Ottawa’s Vinyl Clock Maker
The project has been interesting. I come across items that are nostalgic for myself but I also discover music and history when I make clocks for others. I love that each clock has a story since the records are often old. I feel like an urban archaeologist.
Vinyl Clock Portraits
For this I need a few pictures to work from. This takes a bit more time too.
Vinyl and CD Clock Hands
Plain vinyl clock hands are super cool but work better on the lighter colored labels. So I add some CD or DVD material as inlay.
Engraving Vinyl and Micropoetry
I’m able to engrave text onto the label, the groves and the smooth part of a record. This opens a few doors for rationalization, customization and other content.
On light colored labels, label engraving comes out really nice since it exposes the black record.
Cutting Through the Record Labels
This has come up a couple of times. There’s easy stuff like the Marilyn Monroe clock. It takes a few minutes to clean up the paper since it doesn’t cut exactly the same as the vinyl.
A harder example is this Detroit Red Wings Record Clock. It took numerous tries before cutting all the fine detail without breaking the record. It took over an hour to clean up the label. Also a backing had to be added so the clock movement doesn’t interfere with the design. This is the most difficult and time consuming clock I’ve made to date.
But here’s another angle. Make a hub from another record. In this example we added a layer of colored paper underneath the hub.
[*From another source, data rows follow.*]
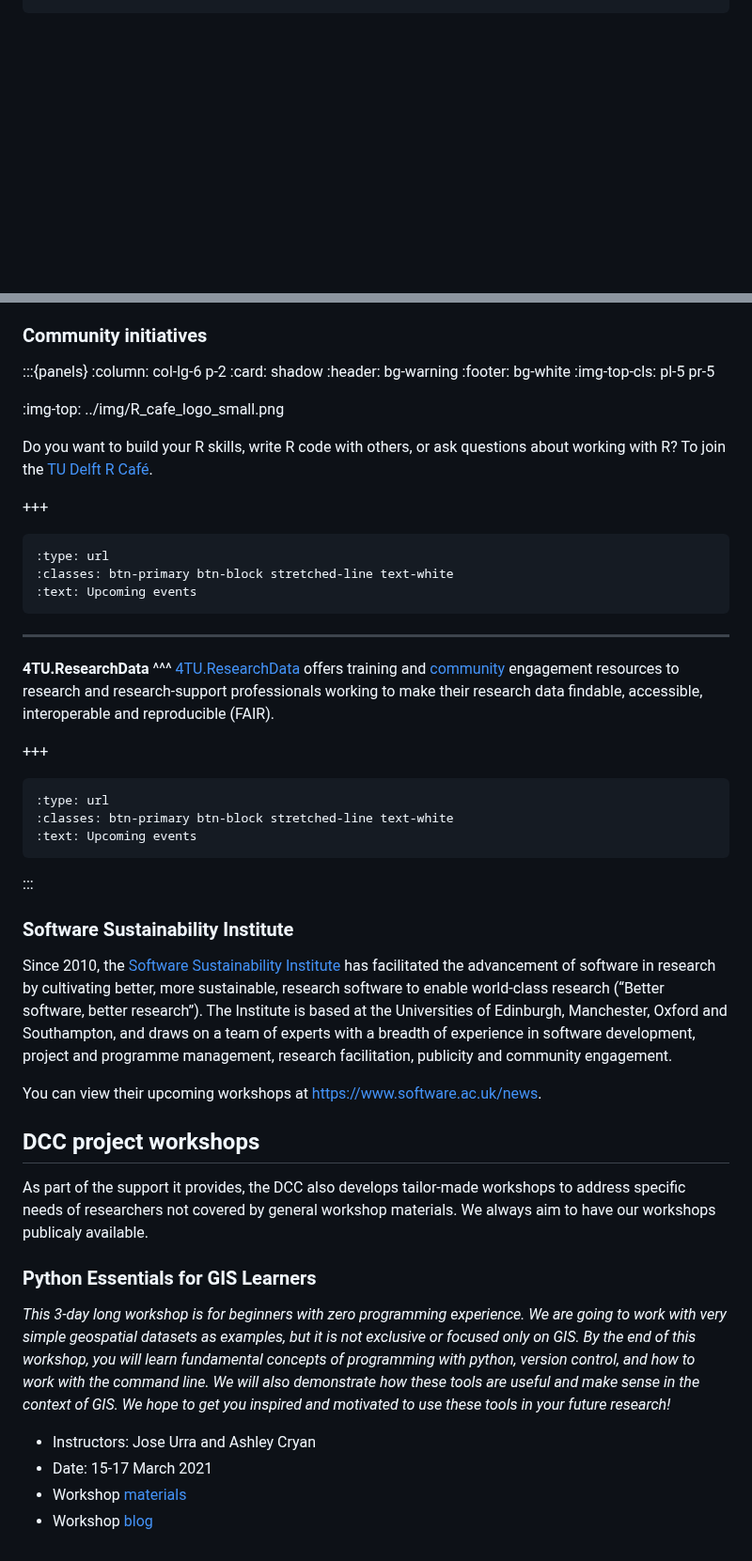
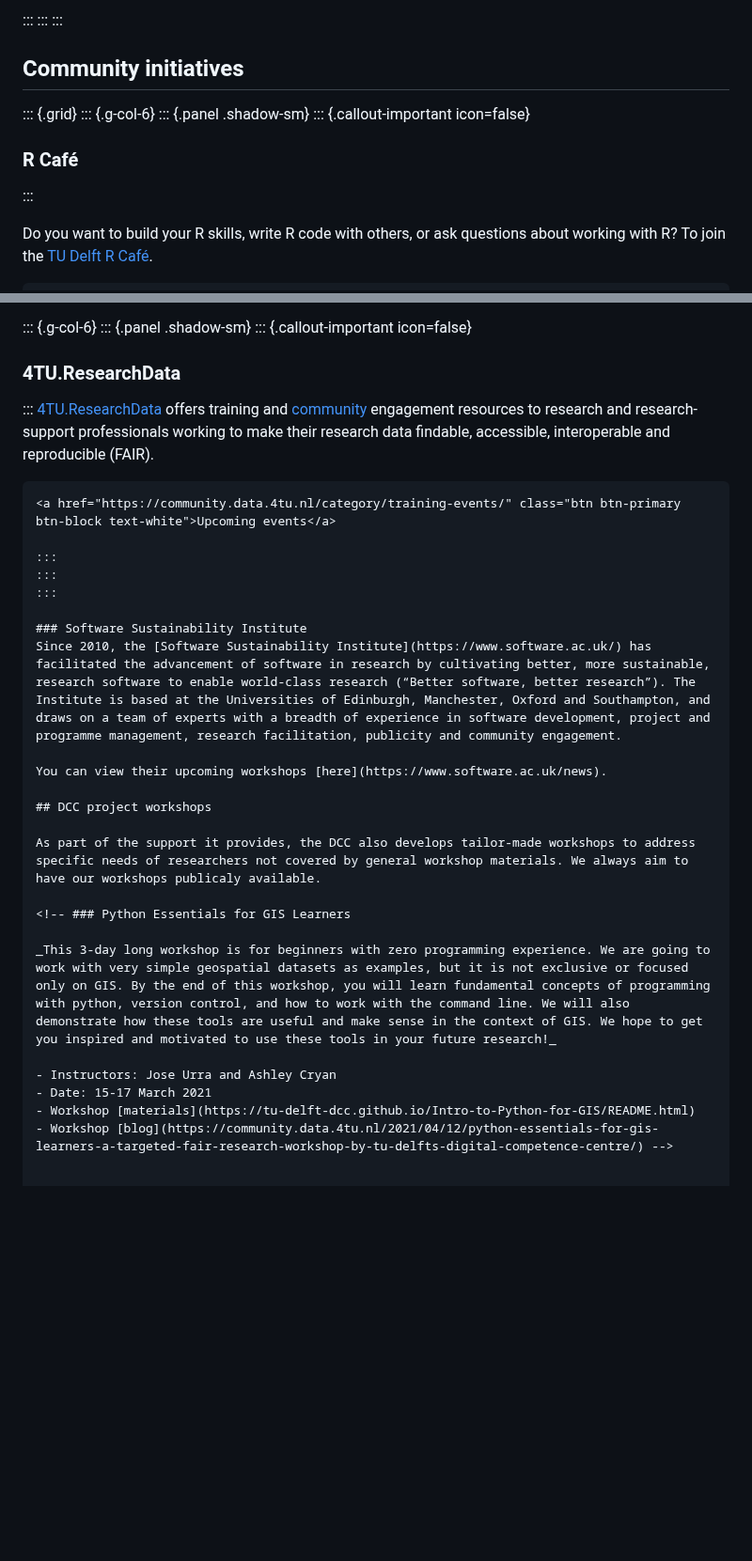
Before and after one commit to TU-Delft-DCC/TU-Delft-DCC.github.io, a Markdown page: docs/resources/courses.md, 2 parts joined by grey strips. Shown at 94% size. Rendered like a GitHub page; blank space fills up the shorter version.

````diff
--- a/docs/resources/courses.md
+++ b/docs/resources/courses.md
@@ -73 +77,16 @@ SURF offers various [workshops](https://www.surf.nl/en/training-courses-for-rese
 ```
+:::
+:::
+:::
+
+## Community initiatives
+
+::: {.grid}
+::: {.g-col-6}
+::: {.panel .shadow-sm}
+::: {.callout-important icon=false}
+### <span style="font-size: 1.5em; font-weight: bold;">R Café</span>
+:::
+
+Do you want to build your R skills, write R code with others, or ask questions about working with R? To join the [TU Delft R Café](https://delft-rcafe.github.io/home/Index.html).
+
@@ -74,53 +97,34 @@ SURF offers various [workshops](https://www.surf.nl/en/training-courses-for-rese
 :::
 
 
-### Community initiatives
-:::{panels}
-:column: col-lg-6 p-2
-:card: shadow
-:header: bg-warning
-:footer: bg-white
-:img-top-cls: pl-5 pr-5
-
-:img-top: ../img/R_cafe_logo_small.png
-
-Do you want to build your R skills, write R code with others, or ask questions about working with R? To join the [TU Delft R Café](https://delft-rcafe.github.io/home/Index.html).
-
-+++
-```{link-button} https://delft-rcafe.github.io/home/Index.html#sec-upcoming
-:type: url
-:classes: btn-primary btn-block stretched-line text-white
-:text: Upcoming events
-```
-
----
-**4TU.ResearchData**
-^^^
+::: {.g-col-6}
+::: {.panel .shadow-sm}
+::: {.callout-important icon=false}
+### <span style="font-size: 1.5em; font-weight: bold;">4TU.ResearchData</span>
+:::
 [4TU.ResearchData](https://data.4tu.nl/) offers training and [community](https://community.data.4tu.nl/join-our-community/) engagement resources to research and research-support professionals working to make their research data findable, accessible, interoperable and reproducible (FAIR).
 
-+++
-```{link-button} https://community.data.4tu.nl/category/training-events/
-:type: url
-:classes: btn-primary btn-block stretched-line text-white
-:text: Upcoming events
-```
+```{=html}
+<a href="https://community.data.4tu.nl/category/training-events/" class="btn btn-primary btn-block text-white">Upcoming events</a>
 
+:::
+:::
 :::
 
 ### Software Sustainability Institute
 Since 2010, the [Software Sustainability Institute](https://www.software.ac.uk/) has facilitated the advancement of software in research by cultivating better, more sustainable, research software to enable world-class research (“Better software, better research”). The Institute is based at the Universities of Edinburgh, Manchester, Oxford and Southampton, and draws on a team of experts with a breadth of experience in software development, project and programme management, research facilitation, publicity and community engagement.
 
-You can view their upcoming workshops at https://www.software.ac.uk/news.
+You can view their upcoming workshops [here](https://www.software.ac.uk/news).
 
 ## DCC project workshops
 
 As part of the support it provides, the DCC also develops tailor-made workshops to address specific needs of researchers not covered by general workshop materials. We always aim to have our workshops publicaly available.
 
-### Python Essentials for GIS Learners
+<!-- ### Python Essentials for GIS Learners
 
 _This 3-day long workshop is for beginners with zero programming experience. We are going to work with very simple geospatial datasets as examples, but it is not exclusive or focused only on GIS. By the end of this workshop, you will learn fundamental concepts of programming with python, version control, and how to work with the command line. We will also demonstrate how these tools are useful and make sense in the context of GIS. We hope to get you inspired and motivated to use these tools in your future research!_
 
 - Instructors: Jose Urra and Ashley Cryan
 - Date: 15-17 March 2021
 - Workshop [materials](https://tu-delft-dcc.github.io/Intro-to-Python-for-GIS/README.html)
-- Workshop [blog](https://community.data.4tu.nl/2021/04/12/python-essentials-for-gis-learners-a-targeted-fair-research-workshop-by-tu-delfts-digital-competence-centre/)
+- Workshop [blog](https://community.data.4tu.nl/2021/04/12/python-essentials-for-gis-learners-a-targeted-fair-research-workshop-by-tu-delfts-digital-competence-centre/) -->
````
Also changed, not shown: other parts of docs/resources/courses.md (+53 -45 lines).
The cool thing about this angle is your content can cover the entire record. In the Beatles example you see the label through the hub.
Matching Record Theme to Cutout
I’m not as thrilled about this unless the records were headed to land fill. I think it’s fun to cut rock and roll albums onto classical records or cut one band into a record of someone who influenced it. Or from the same time period but contrasting music. There’s so much more than just matching your shoes to your purse in life.
Here’s a job I did to cut out some Beatles records. The records were very high wear so that’s cool.
Interestingly, when I was choosing which side as the front, in one case I chose a side with a 3″ scratch. I knew that scratch told a story for the record owner so I put it in front.
How is Music Recorded?
How to Cut a Record
One method of cutting a record is using a heated knife (available at any craft store). I’m not sure how safe this is since if you overhead vinyl you get poisonous gasses (polyvinyl chloride releases carcinogens and acid when heated). I’m not sure if a heated knife is hot enough for that.
Another method is to use ordinary cutting tools and a rotary cutter such as a dremel mototool. I think if it’s done carefully this can give good results.
The method I’m using is a CNC rotary cutter.
For the design I use Inkscape to trace a path (Path, TraceBitmap, OK). I then cleaned up the trace by simplifying and deleting stuff I didn’t like. I saved the Inkscape file normally and then imported it in Blender. Blender let me export it as a Collada DAE (had to use 3ds for rooster, A for All). Then in Sketchup 2014 I imported it as a DAE. I then saved it as a Sketchup 8 since that’s the one I’m used to. After cleanup in Sketchup to make sure the endmill can pass everywhere, I rendered g-code using SketchUCam and then ran that on the CNC machine.
In this case I used a four flute, 1/16? endmill. I ran it at 30 inches per minute cutting speed. I didn’t bring out the techometer to measure the spindle speed but it was pretty low. I bet it was 3500 or 4000 rpm. If I make another of these I’ll check the RPM.
I also tried CNC machine with a two-flute-1/16″ endmill (cutter) at 8670 rpm and 30 inches per minute cutting speed.
I also have a fixture which I made specifically for cutting records. So the record is clamped from the center and edges.
How to clean a record:
Shape bender plugin.
You can buy them with shipping. If you don’t see the clock you want in the list let me know.
Who buys vinyl records?
Proof of concept published on: Dec 23, 2013 @ 14:48